To understand how fragmentation is affecting the trees, the team studied 22 different characteristics of the increasing and declining species. Our results show that tree communities in fragments are being completely restructured, said Nascimento. Most vulnerable are trees specialized for living in the dark forest understory that need animals such as birds or bats to disperse their seeds and pollen.
Fragmentation is also changing the dynamics and structure of the forest. Tree communities in fragments are highly unstable, losing and gaining species at a high rate. Fragments also tend to lose many of their large trees and become dominated by small, fast-growing species.
Forest fragmentation may even increase global warming. The authors demonstrate that the small, fast-growing trees that proliferate in fragments contain less biomass, and hence store less carbon, than do the original rainforest trees they replaced. The carbon from the dead rainforest trees is broken down by microbes and fungi to become carbon dioxide, the most important greenhouse gas.
Fragmentation is affecting the forest in a lot of ways, said Laurance.
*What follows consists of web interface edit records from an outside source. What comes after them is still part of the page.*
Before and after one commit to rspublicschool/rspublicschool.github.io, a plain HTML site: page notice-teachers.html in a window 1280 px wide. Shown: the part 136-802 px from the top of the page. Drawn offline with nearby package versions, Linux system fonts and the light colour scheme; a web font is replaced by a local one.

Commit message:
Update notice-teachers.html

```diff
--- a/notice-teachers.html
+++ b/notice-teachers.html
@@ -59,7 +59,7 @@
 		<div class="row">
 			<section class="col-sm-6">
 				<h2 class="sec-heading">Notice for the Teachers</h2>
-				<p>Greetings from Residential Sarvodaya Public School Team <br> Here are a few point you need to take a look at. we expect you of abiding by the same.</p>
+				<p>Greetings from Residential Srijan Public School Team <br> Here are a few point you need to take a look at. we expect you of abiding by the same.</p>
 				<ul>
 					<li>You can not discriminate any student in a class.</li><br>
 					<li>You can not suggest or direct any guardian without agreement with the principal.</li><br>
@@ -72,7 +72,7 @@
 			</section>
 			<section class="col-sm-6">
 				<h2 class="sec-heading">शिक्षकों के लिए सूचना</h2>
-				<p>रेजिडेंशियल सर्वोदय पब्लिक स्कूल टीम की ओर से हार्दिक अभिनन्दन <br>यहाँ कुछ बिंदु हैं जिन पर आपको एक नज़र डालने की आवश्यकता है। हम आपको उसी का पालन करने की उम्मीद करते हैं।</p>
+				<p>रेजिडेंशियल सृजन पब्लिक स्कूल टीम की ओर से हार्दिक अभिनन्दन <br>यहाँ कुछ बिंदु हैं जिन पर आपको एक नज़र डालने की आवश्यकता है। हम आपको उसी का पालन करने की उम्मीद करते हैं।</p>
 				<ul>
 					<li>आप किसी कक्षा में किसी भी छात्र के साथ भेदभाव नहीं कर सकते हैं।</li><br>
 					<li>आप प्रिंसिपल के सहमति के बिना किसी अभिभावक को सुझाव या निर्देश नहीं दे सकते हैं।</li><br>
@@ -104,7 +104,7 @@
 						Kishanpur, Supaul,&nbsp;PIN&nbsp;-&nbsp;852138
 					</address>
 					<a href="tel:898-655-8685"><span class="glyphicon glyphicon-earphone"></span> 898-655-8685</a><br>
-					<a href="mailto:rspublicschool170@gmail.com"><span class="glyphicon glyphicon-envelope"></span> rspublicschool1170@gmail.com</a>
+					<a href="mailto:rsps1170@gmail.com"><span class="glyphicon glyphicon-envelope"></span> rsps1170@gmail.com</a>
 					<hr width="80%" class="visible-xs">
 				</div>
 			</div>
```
These changes occur remarkably fast, and when you completely alter something as basic as the trees, the other species that live in the rainforest will surely be affected too.